Superoxide dismutase mimics: chemistry, pharmacology, and therapeutic potential.

Published

Journal Article (Review)

Oxidative stress has become widely viewed as an underlying condition in a number of diseases, such as ischemia-reperfusion disorders, central nervous system disorders, cardiovascular conditions, cancer, and diabetes. Thus, natural and synthetic antioxidants have been actively sought. Superoxide dismutase is a first line of defense against oxidative stress under physiological and pathological conditions. Therefore, the development of therapeutics aimed at mimicking superoxide dismutase was a natural maneuver. Metalloporphyrins, as well as Mn cyclic polyamines, Mn salen derivatives and nitroxides were all originally developed as SOD mimics. The same thermodynamic and electrostatic properties that make them potent SOD mimics may allow them to reduce other reactive species such as peroxynitrite, peroxynitrite-derived CO(3)(*-), peroxyl radical, and less efficiently H(2)O(2). By doing so SOD mimics can decrease both primary and secondary oxidative events, the latter arising from the inhibition of cellular transcriptional activity. To better judge the therapeutic potential and the advantage of one over the other type of compound, comparative studies of different classes of drugs in the same cellular and/or animal models are needed.
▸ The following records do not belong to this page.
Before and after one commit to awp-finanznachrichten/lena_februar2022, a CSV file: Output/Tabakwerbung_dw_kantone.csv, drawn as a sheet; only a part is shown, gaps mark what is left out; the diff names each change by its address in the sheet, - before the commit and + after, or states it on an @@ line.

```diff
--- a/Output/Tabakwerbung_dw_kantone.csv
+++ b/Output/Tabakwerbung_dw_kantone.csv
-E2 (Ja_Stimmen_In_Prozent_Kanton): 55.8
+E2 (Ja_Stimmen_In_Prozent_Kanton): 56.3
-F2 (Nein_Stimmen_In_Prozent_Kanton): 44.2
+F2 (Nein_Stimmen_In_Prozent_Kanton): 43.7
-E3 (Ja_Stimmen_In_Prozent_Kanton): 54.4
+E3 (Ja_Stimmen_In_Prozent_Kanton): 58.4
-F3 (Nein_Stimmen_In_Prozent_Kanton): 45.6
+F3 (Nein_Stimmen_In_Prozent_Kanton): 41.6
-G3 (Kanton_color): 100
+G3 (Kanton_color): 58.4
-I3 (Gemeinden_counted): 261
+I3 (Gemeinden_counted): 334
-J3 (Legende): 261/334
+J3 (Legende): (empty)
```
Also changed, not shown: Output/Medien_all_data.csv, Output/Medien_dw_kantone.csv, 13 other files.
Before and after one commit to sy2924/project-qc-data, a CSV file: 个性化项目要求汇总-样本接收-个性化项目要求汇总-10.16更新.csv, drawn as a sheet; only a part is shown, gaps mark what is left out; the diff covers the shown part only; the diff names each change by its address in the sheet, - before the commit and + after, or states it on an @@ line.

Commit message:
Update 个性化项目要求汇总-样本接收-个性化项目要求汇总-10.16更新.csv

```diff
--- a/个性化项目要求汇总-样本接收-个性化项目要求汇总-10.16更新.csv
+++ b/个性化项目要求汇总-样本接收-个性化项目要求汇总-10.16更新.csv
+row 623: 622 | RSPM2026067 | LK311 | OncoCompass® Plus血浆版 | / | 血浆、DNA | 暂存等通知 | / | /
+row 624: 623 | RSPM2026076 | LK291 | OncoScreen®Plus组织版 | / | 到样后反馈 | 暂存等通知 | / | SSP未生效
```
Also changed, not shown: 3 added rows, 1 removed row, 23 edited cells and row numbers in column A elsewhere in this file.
We here provide a comprehensive overview of the chemical properties and some in vivo effects observed with various classes of compounds with a special emphasis on porphyrin-based compounds.

Full Text
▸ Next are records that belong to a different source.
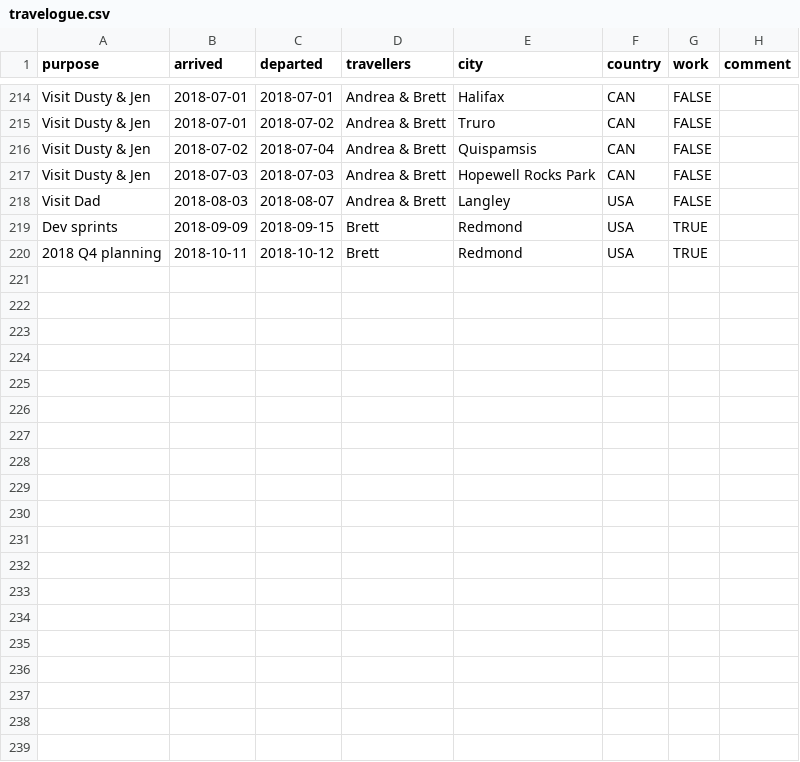
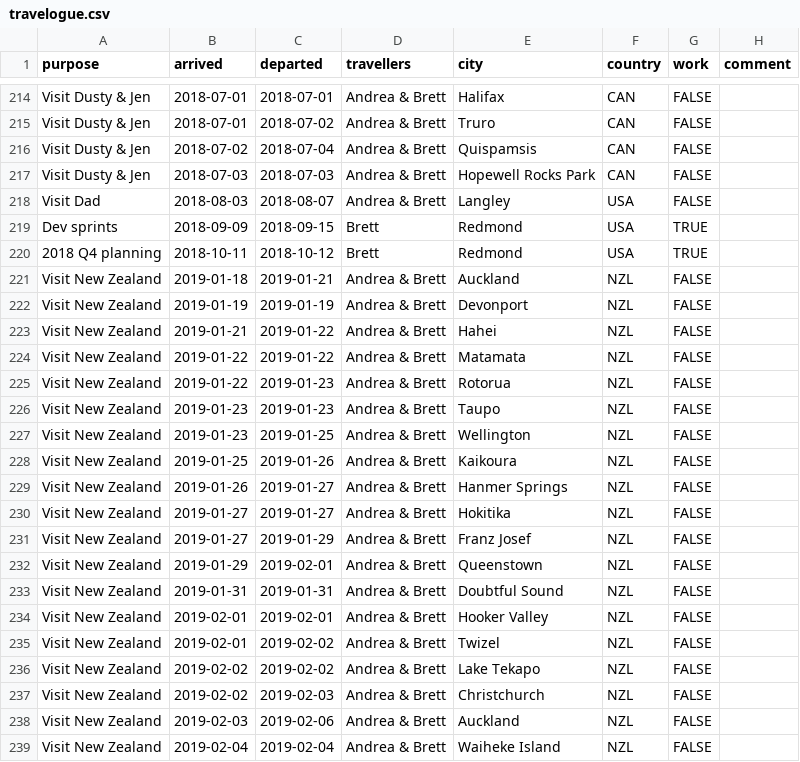
Before and after one commit to amcinnes87/travelbrag, a CSV file: travelogue.csv, drawn as a sheet; only a part is shown, gaps mark what is left out.

Commit message:
Add New Zealand

```diff
--- a/travelogue.csv
+++ b/travelogue.csv
@@ -220 +220,20 @@ Dev sprints,2018-09-09,2018-09-15,Brett,Redmond,USA,TRUE,
 2018 Q4 planning,2018-10-11,2018-10-12,Brett,Redmond,USA,TRUE,
+Visit New Zealand,2019-01-18,2019-01-21,Andrea & Brett,Auckland,NZL,FALSE,
+Visit New Zealand,2019-01-19,2019-01-19,Andrea & Brett,Devonport,NZL,FALSE,
+Visit New Zealand,2019-01-21,2019-01-22,Andrea & Brett,Hahei,NZL,FALSE,
+Visit New Zealand,2019-01-22,2019-01-22,Andrea & Brett,Matamata,NZL,FALSE,
+Visit New Zealand,2019-01-22,2019-01-23,Andrea & Brett,Rotorua,NZL,FALSE,
+Visit New Zealand,2019-01-23,2019-01-23,Andrea & Brett,Taupo,NZL,FALSE,
+Visit New Zealand,2019-01-23,2019-01-25,Andrea & Brett,Wellington,NZL,FALSE,
+Visit New Zealand,2019-01-25,2019-01-26,Andrea & Brett,Kaikoura,NZL,FALSE,
+Visit New Zealand,2019-01-26,2019-01-27,Andrea & Brett,Hanmer Springs,NZL,FALSE,
+Visit New Zealand,2019-01-27,2019-01-27,Andrea & Brett,Hokitika,NZL,FALSE,
+Visit New Zealand,2019-01-27,2019-01-29,Andrea & Brett,Franz Josef,NZL,FALSE,
+Visit New Zealand,2019-01-29,2019-02-01,Andrea & Brett,Queenstown,NZL,FALSE,
+Visit New Zealand,2019-01-31,2019-01-31,Andrea & Brett,Doubtful Sound,NZL,FALSE,
+Visit New Zealand,2019-02-01,2019-02-01,Andrea & Brett,Hooker Valley,NZL,FALSE,
+Visit New Zealand,2019-02-01,2019-02-02,Andrea & Brett,Twizel,NZL,FALSE,
+Visit New Zealand,2019-02-02,2019-02-02,Andrea & Brett,Lake Tekapo,NZL,FALSE,
+Visit New Zealand,2019-02-02,2019-02-03,Andrea & Brett,Christchurch,NZL,FALSE,
+Visit New Zealand,2019-02-03,2019-02-06,Andrea & Brett,Auckland,NZL,FALSE,
+Visit New Zealand,2019-02-04,2019-02-04,Andrea & Brett,Waiheke Island,NZL,FALSE,
```
Also changed, not shown: cities.csv, 2 other files.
Duke Authors

Cited Authors

  • Batinić-Haberle, I; Rebouças, JS; Spasojević, I

Published Date

  • September 15, 2010

Published In
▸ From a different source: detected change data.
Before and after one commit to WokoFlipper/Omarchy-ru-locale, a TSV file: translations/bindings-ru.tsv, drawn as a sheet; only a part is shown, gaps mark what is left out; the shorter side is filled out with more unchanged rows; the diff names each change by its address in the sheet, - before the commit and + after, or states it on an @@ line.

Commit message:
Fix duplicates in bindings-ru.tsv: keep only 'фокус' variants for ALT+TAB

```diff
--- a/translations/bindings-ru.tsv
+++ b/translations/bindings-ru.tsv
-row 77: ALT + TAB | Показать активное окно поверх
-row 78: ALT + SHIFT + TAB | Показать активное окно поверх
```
Volume / Issue

  • 13 / 6

Start / End Page

  • 877 - 918

PubMed ID

  • 20095865

Pubmed Central ID

  • 20095865

Electronic International Standard Serial Number (EISSN)

  • 1557-7716

Digital Object Identifier (DOI)

  • 10.1089/ars.2009.2876

Language

  • eng

Conference Location

  • United States